Macrophages have already been implicated in LT-HSC regulation through control of mobilization (6,8). We can now add another mechanism, i.e., macrophages and Darc/CD82 signaling, that participates in niche-dependent maintenance of LT-HSC self-renewal. The figure illustrates demonstrated bone marrow niche/LT-HSC interactions that play a role in LT-HSC maintenance (Figure 1).

Figure 1 Schematic illustration of niche signals maintaining LT-HSC quiescence and differentiation. Signals derived from various cell types such as macrophages, endothelial cells, mesenchymal stromal cells, megakaryocytes and osteoblasts. These have all been suggested to participate in the regulation of LT-HSC dormancy and retention. The cues modulating these processes can be exerted by cell-cell contacts (as is the case in the present study on Darc/CD82), through secretion of cytokines/chemokines (2,4,7,9) and extracellular matrix (ECM) depositions. ECM will regulate focal adhesion kinase (FAK), which suppresses LT-HSC proliferation (15,27). On the other hand, in BCR-ABL-induced myeloid leukemia, increased FAK activity promotes leukemic cell proliferation (28).

The role of CD82 in acute myeloid leukemia (AML) has been investigated in a number of studies (29-33). However, none of these relates to high Cd82 expression imposing dormancy on the leukemic cells but rather suggest that CD82 promotes leukemic cell survival and bone marrow homing. This is in contrast to the situation in solid tumors in which CD82 inhibits tumor invasiveness and metastasis, which are effects more in line with the effect on dormancy of LT-HSC (16). The present study stimulates speculation on an additional involvement of CD82 in AML, proposing that leukemic stem cells with high CD82 are more quiescent and thus more resistant to chemotherapy. Future studies will address this important topic.

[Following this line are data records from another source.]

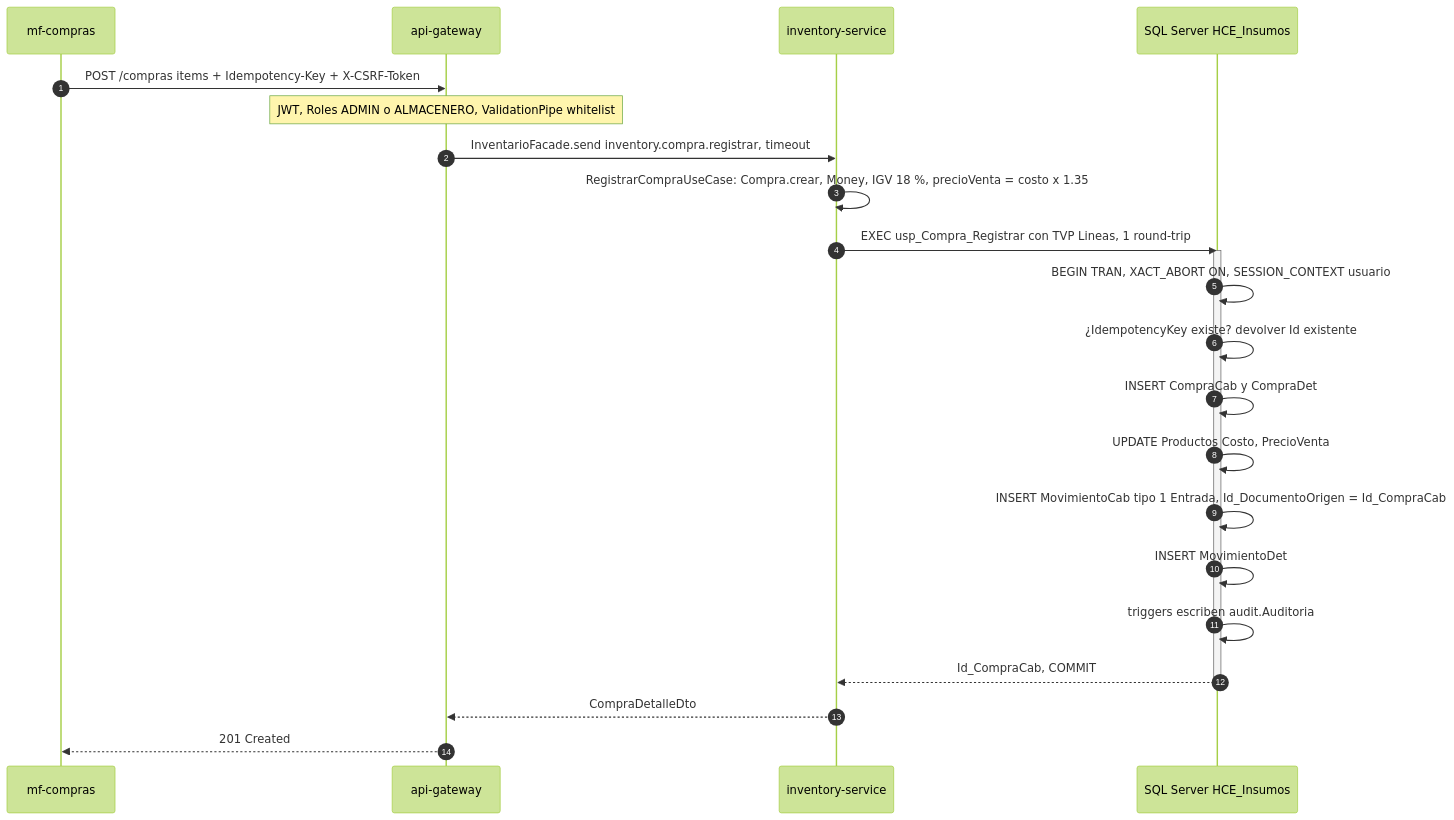
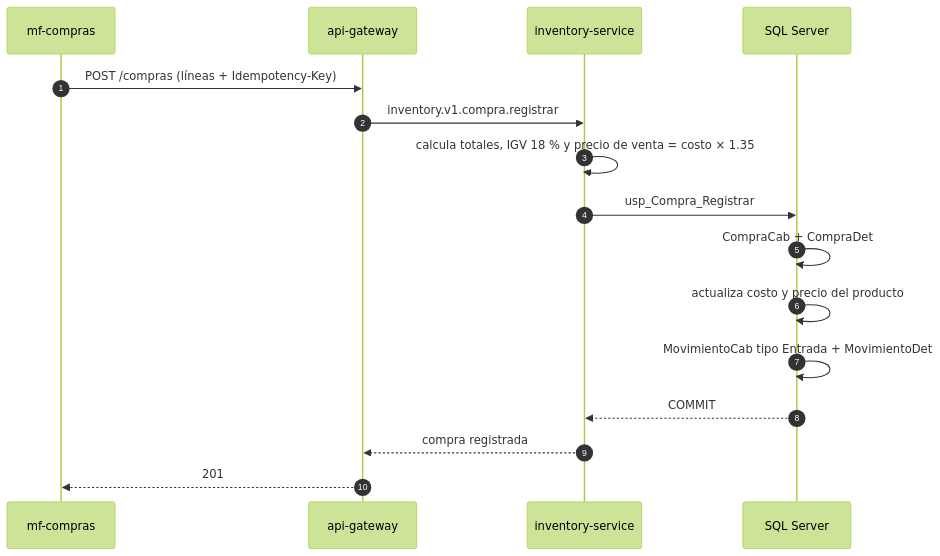
The sixth of 9 diagrams in docs/ARQUITECTURA.md (Hades0413/hce-insumos-platform), drawn with Mermaid (forest theme) before and after one commit. The commit also changed other lines of this file and 419 other files, not shown here.

````diff
--- a/docs/ARQUITECTURA.md
+++ b/docs/ARQUITECTURA.md
@@ -228,25 +418,18 @@
 ```mermaid
 sequenceDiagram
   autonumber
   participant F as mf-compras
   participant G as api-gateway
   participant I as inventory-service
-  participant D as SQL Server HCE_Insumos
-  F->>G: POST /compras items + Idempotency-Key + X-CSRF-Token
-  Note over G: JWT, Roles ADMIN o ALMACENERO, ValidationPipe whitelist
-  G->>I: InventarioFacade.send inventory.compra.registrar, timeout
-  I->>I: RegistrarCompraUseCase: Compra.crear, Money, IGV 18 %, precioVenta = costo x 1.35
-  I->>D: EXEC usp_Compra_Registrar con TVP Lineas, 1 round-trip
-  activate D
-  D->>D: BEGIN TRAN, XACT_ABORT ON, SESSION_CONTEXT usuario
-  D->>D: ¿IdempotencyKey existe? devolver Id existente
-  D->>D: INSERT CompraCab y CompraDet
-  D->>D: UPDATE Productos Costo, PrecioVenta
-  D->>D: INSERT MovimientoCab tipo 1 Entrada, Id_DocumentoOrigen = Id_CompraCab
-  D->>D: INSERT MovimientoDet
-  D->>D: triggers escriben audit.Auditoria
-  D-->>I: Id_CompraCab, COMMIT
-  deactivate D
-  I-->>G: CompraDetalleDto
-  G-->>F: 201 Created
+  participant D as SQL Server
+  F->>G: POST /compras (líneas + Idempotency-Key)
+  G->>I: inventory.v1.compra.registrar
+  I->>I: calcula totales, IGV 18 % y precio de venta = costo × 1.35
+  I->>D: usp_Compra_Registrar
+  D->>D: CompraCab + CompraDet
+  D->>D: actualiza costo y precio del producto
+  D->>D: MovimientoCab tipo Entrada + MovimientoDet
+  D-->>I: COMMIT
+  I-->>G: compra registrada
+  G-->>F: 201
 ```
````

Acknowledgements

The study was supported by the Swedish cancer foundation, the Family Ernfors foundation, EXODIAB and the Swedish Research Council.


Footnote

Provenance: This is a Guest Commentary commissioned by Editor-in-Chief Zhizhuang Joe Zhao (Pathology Graduate Program, University of Oklahoma Health Sciences Center, Oklahoma City, USA).

Conflicts of Interest: The authors have no conflicts of interest to declare.

Comment on: Hur J, Choi JI, Lee H, et al. CD82/KAI1 maintains the dormancy of long-term hematopoietic stem cells through interaction with DARC-expressing macrophages. Cell Stem Cell 2016;18:508-21.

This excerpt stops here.